What to work on →
Go line by line through the data below, counting each one that has "from", and give the final count only.

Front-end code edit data

┌──

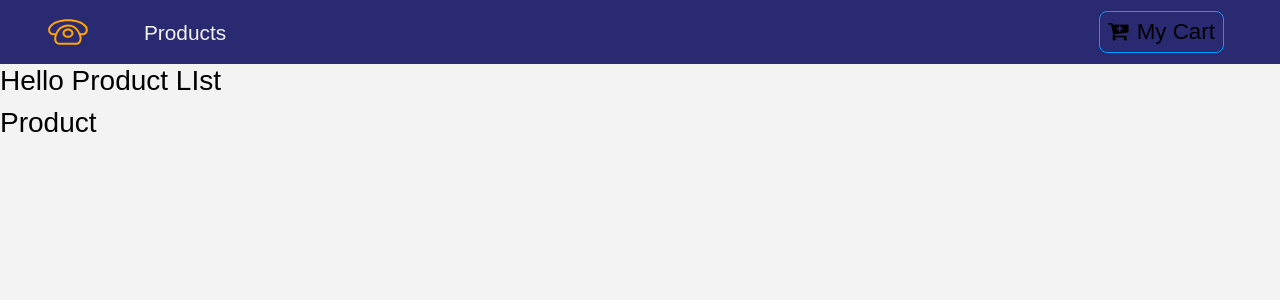
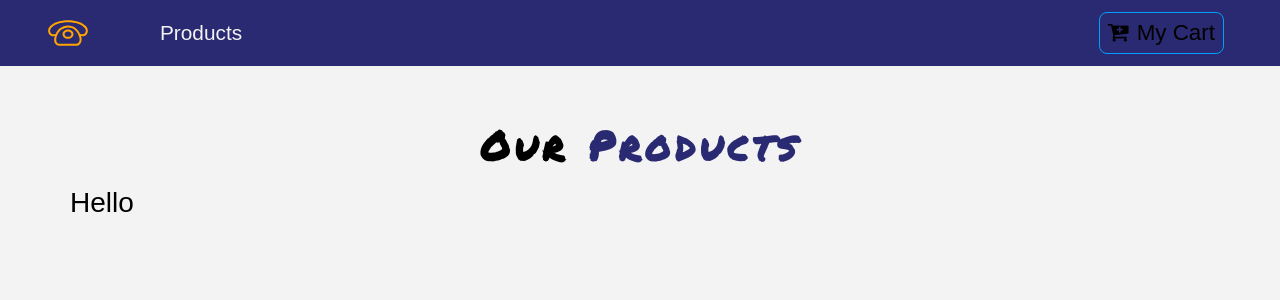
Before and after one commit to EMahmoudNabil/React-Phone-E-Commerce-Project-, a React (Create React App) app: page / in a window 1280 px wide. Shown: the top 300 px of the page. Built offline with nearby package versions, Linux system fonts and the light colour scheme.

Commit message:
Title products components

```diff
--- a/src/Components/Navbar.js
+++ b/src/Components/Navbar.js
@@ -14,7 +14,7 @@
             https://www.iconfinder.com/Makoto_msk  */}
             {/* Logo */}
             <Link  to='/'>
-                <img  src={logo} alt="store" classNam="navbar-brand"/>
+                <img  src={logo} alt="store" className="navbar-brand"/>
             </Link>
             {/* product Link */}
             <ul className="navbar-nav align-items-center">
--- a/src/Components/ProductList.js
+++ b/src/Components/ProductList.js
@@ -1,13 +1,26 @@
-import React, { Component } from 'react';
+import React, { Component, Fragment } from 'react';
 import Product from './Product'
+import Title from './Title'
+import {storeProducts} from '../api/data'
 
 class ProductList extends Component {
+    state = {
+        products: storeProducts
+    };
     render() {
+        console.log(this.state.products)
         return (
-            <div>
-                <h3>Hello Product LIst</h3>
-                <Product />
-            </div>
+            <Fragment>
+                <div className="py-5">
+                <div className="container">
+                    <Title name="Our" title="Products" />
+                <div className="row">
+                    <h3>Hello</h3>
+                </div>
+                </div>
+
+                </div>
+            </Fragment>
         );
     }
 }
--- /dev/null
+++ b/src/Components/Title.js
@@ -0,0 +1,13 @@
+import React from 'react'
+
+export default function Title({ name, title }) {
+    return (
+    <div className="row">
+        <div className="col-10 mx-auto my-2 text-center text-title">
+            <h1 className="text-capitalize font-weight-bold">
+                {name} <strong className="text-blue">{title}</strong>
+            </h1>
+        </div>
+    </div>
+    )
+}
```
Also changed, not shown: src/api/context.js (added).
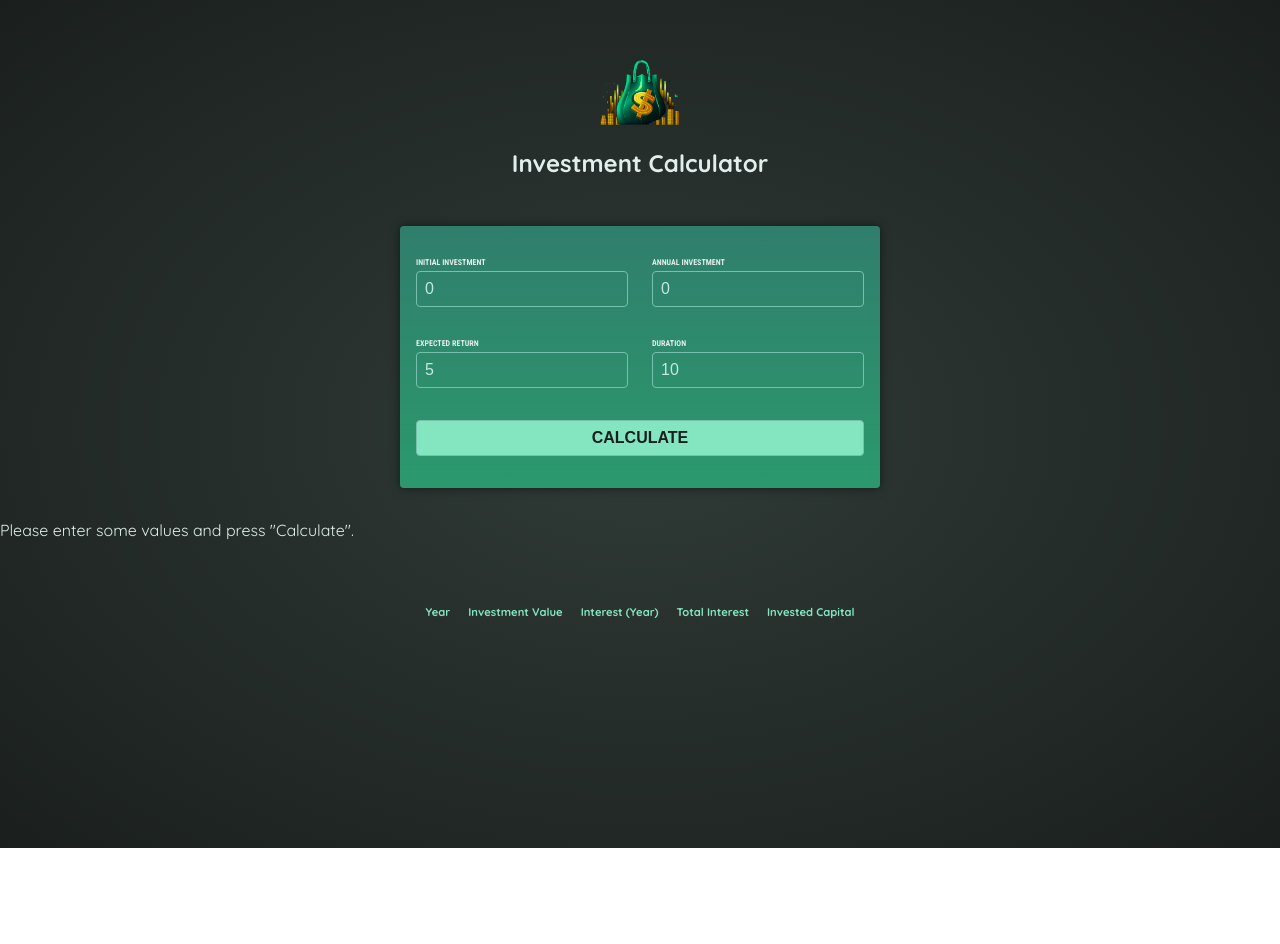
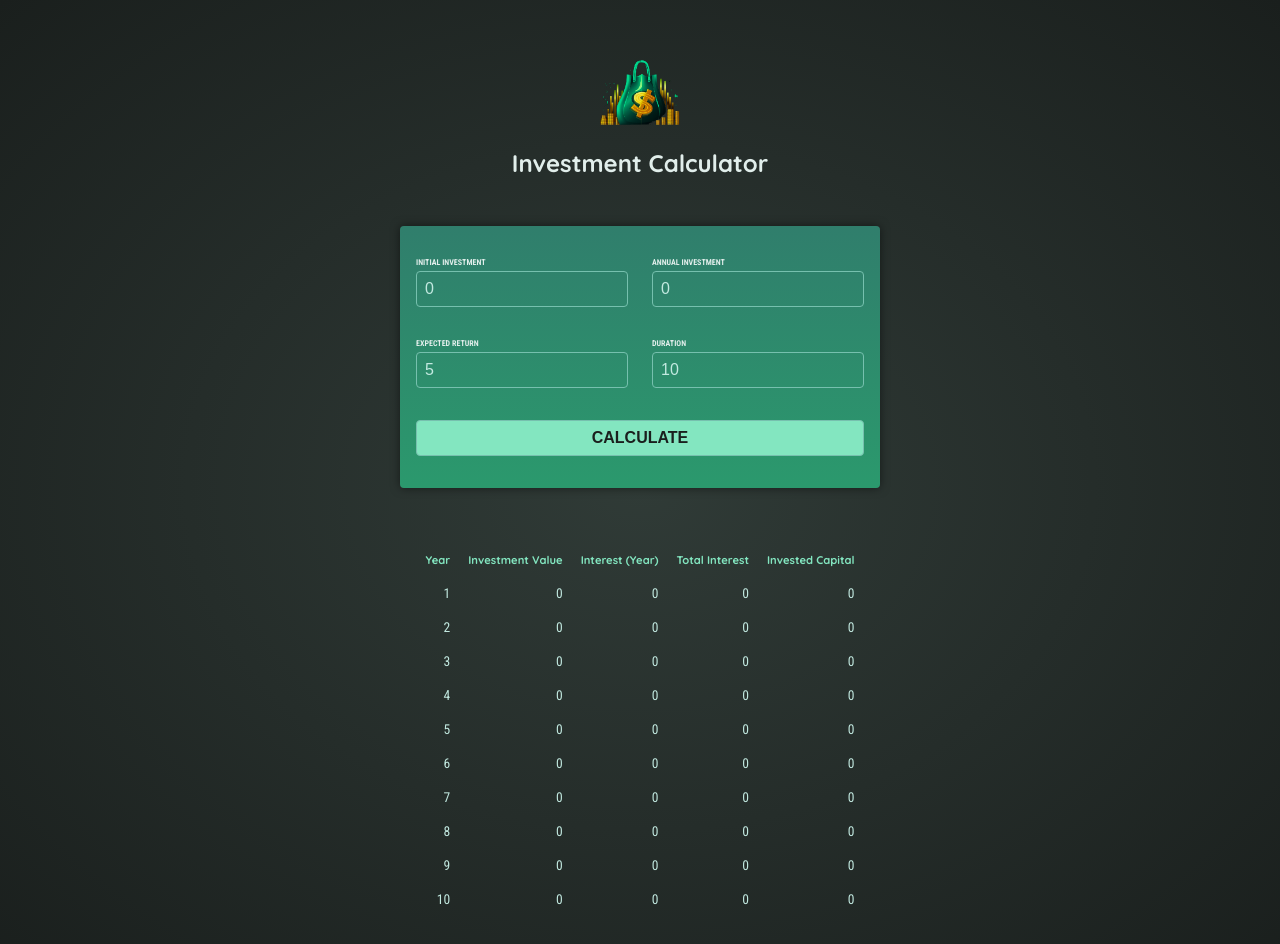
Before and after one commit to Moayadooh/angular-investment-calculator-app, an Angular app: page / in a window 1280 px wide. Both pictures are taken after a click on the button "CALCULATE". Shown: the top 944 px of the page. Before the commit the page ends 848 px from the top, so only its background shows below. Built offline with nearby package versions, Linux system fonts and the light colour scheme.

Commit message:
display data in a table

```diff
--- a/src/app/investment-results/investment-results.component.html
+++ b/src/app/investment-results/investment-results.component.html
@@ -1,6 +1,7 @@
-<p>Please enter some values and press "Calculate".</p>
-
-<table>
+@if (!results) {
+    <p class="center">Please enter some values and press "Calculate".</p>
+} @else {
+    <table>
     <thead>
         <tr>
             <th>Year</th>
@@ -10,5 +11,16 @@
             <th>Invested Capital</th>
         </tr>
     </thead>
-    <tbody></tbody>
+    <tbody>
+        @for (result of results; track result.year) {
+            <tr>
+                <td>{{ result.year }}</td>
+                <td>{{ result.valueEndOfYear }}</td>
+                <td>{{ result.interest }}</td>
+                <td>{{ result.totalInterest }}</td>
+                <td>{{ result.totalAmountInvested }}</td>
+            </tr>
+        }
+    </tbody>
 </table>
+}
```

└──

Result for this task →
7